The tax, which is a standing annual increase, will cost drivers an additional three cents per gallon at the pump. The tax before the increase stands at 51 cents per gallon — the highest in the country.
Money collected through the state’s gas tax goes towards highway and road improvement projects.
Both Democrats and Republicans at the state capitol have been vocal in the past months about wanting to suspend the gas tax for a year and give residents money to keep up with rising inflation.
Gov. Gavin Newsom initially proposed halting the gas tax increase for a year in his January budget draft. His efforts were opposed by lawmakers concerned about the effect this would have on funding transportation projects.
Though Newsom’s efforts failed, a group of bipartisan lawmakers proposed a bill to suspend the tax in April. The bill missed the deadline for a vote, which was required for budget measures to be considered.
The tax increase is part of California’s budget plan, which Newsom and the legislature reached an agreement over on June 26. If finalized, the agreement includes a one-year suspension on the diesel tax, which would go into effect Oct. 1.
This year’s state budget plan also propose “inflation relief” payments for about 23 million California residents. These direct payments, which range from $200 to $1,050 depending on income and family size, will go out between October and the beginning of the year.

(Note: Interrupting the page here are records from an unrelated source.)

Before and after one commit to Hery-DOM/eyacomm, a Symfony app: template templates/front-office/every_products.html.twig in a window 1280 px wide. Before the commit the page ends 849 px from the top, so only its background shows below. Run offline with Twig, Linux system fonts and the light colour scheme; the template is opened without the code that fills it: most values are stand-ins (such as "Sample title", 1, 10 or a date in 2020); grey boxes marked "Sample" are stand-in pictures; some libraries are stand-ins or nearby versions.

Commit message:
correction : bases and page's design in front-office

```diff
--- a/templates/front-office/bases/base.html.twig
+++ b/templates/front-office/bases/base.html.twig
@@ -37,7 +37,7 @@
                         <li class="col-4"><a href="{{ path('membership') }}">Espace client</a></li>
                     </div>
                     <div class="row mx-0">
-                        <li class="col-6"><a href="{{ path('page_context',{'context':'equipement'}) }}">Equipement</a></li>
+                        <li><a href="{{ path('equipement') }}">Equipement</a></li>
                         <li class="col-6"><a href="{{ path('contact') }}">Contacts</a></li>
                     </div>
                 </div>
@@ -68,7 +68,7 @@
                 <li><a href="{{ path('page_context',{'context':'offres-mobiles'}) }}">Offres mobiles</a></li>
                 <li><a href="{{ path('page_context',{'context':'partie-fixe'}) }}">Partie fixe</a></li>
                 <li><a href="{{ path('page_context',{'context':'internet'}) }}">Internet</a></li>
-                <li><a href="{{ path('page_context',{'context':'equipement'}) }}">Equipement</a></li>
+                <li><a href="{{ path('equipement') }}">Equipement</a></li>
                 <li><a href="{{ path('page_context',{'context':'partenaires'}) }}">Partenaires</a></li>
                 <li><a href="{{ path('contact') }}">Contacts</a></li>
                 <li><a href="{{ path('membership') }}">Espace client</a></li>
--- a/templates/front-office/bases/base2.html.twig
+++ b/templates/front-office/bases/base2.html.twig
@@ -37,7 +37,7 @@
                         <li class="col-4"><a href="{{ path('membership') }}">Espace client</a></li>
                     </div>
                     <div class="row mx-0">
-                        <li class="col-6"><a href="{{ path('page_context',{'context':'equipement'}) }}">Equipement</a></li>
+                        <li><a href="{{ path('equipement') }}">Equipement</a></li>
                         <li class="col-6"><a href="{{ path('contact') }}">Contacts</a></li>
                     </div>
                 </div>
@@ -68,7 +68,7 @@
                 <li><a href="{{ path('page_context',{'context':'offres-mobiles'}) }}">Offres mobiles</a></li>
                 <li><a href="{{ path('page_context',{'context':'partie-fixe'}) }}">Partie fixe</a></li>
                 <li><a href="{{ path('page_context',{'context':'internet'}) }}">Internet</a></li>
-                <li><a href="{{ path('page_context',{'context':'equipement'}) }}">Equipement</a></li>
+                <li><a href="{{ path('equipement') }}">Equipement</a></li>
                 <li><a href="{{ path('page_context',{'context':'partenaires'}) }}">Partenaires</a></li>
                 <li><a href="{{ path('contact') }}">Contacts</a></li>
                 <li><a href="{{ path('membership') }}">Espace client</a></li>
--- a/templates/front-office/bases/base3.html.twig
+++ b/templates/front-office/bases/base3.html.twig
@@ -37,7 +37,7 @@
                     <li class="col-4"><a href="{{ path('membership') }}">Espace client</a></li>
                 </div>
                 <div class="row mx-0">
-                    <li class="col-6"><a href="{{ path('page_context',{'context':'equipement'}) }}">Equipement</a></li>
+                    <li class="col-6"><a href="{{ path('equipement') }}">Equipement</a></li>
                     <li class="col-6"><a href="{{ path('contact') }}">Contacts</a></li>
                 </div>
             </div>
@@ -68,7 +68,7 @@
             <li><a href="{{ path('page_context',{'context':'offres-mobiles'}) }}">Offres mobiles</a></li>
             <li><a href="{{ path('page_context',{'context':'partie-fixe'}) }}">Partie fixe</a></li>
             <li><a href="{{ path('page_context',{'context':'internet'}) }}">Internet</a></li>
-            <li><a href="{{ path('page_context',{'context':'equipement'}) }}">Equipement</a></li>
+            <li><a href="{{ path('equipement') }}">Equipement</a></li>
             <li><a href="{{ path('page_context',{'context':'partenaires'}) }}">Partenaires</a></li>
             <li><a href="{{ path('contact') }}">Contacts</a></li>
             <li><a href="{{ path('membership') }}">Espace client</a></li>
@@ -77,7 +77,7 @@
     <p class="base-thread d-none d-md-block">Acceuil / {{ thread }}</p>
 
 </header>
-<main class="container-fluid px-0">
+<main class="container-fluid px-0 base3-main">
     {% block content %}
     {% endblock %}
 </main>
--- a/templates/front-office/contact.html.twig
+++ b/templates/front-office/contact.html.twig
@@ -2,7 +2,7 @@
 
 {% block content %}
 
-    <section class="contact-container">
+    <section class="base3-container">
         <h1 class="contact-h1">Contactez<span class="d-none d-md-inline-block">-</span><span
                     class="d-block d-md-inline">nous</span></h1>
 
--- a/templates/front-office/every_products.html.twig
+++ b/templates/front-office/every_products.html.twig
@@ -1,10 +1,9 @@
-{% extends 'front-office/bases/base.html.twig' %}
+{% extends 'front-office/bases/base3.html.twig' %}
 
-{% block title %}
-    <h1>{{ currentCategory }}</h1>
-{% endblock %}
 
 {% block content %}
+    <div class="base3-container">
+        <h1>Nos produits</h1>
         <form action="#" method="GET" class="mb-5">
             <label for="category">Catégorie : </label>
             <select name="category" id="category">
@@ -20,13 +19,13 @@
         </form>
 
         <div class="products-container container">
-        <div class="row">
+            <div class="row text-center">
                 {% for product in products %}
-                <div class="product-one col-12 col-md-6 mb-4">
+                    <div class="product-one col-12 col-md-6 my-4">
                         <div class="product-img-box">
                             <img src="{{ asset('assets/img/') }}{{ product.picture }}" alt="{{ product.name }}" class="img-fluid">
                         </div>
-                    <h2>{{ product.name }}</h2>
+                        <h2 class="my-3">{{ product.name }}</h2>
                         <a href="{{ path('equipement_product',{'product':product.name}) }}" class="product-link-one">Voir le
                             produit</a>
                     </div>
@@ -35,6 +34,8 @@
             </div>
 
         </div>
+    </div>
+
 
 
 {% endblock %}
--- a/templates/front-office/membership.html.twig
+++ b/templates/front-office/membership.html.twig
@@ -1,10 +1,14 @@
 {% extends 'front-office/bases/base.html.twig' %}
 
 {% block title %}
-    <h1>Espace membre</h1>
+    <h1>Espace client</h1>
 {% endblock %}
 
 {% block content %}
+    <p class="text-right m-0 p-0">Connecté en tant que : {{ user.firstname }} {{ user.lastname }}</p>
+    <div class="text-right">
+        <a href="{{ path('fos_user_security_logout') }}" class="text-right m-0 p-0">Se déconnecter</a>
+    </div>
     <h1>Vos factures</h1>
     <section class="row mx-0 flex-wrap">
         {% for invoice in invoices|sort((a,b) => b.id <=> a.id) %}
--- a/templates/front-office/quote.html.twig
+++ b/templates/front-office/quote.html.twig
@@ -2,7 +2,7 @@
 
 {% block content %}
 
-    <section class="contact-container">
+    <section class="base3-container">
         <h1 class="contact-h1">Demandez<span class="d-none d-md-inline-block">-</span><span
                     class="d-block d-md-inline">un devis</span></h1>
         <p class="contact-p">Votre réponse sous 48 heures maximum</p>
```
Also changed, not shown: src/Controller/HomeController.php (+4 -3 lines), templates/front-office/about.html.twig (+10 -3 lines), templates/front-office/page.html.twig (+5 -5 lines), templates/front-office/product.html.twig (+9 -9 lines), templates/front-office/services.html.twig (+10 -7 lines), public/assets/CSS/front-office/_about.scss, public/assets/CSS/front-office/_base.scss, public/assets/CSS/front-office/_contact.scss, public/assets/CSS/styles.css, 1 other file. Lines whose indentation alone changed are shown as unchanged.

The gas tax went into effect July 1, though in general gas prices have started to decrease. The state average gas price currently stands at $6.29 per gallon — down seven cents from an average of $6.36 one week ago. Prices are down an average of eight cents per gallon in San Francisco and 10 cents per gallon in San Jose.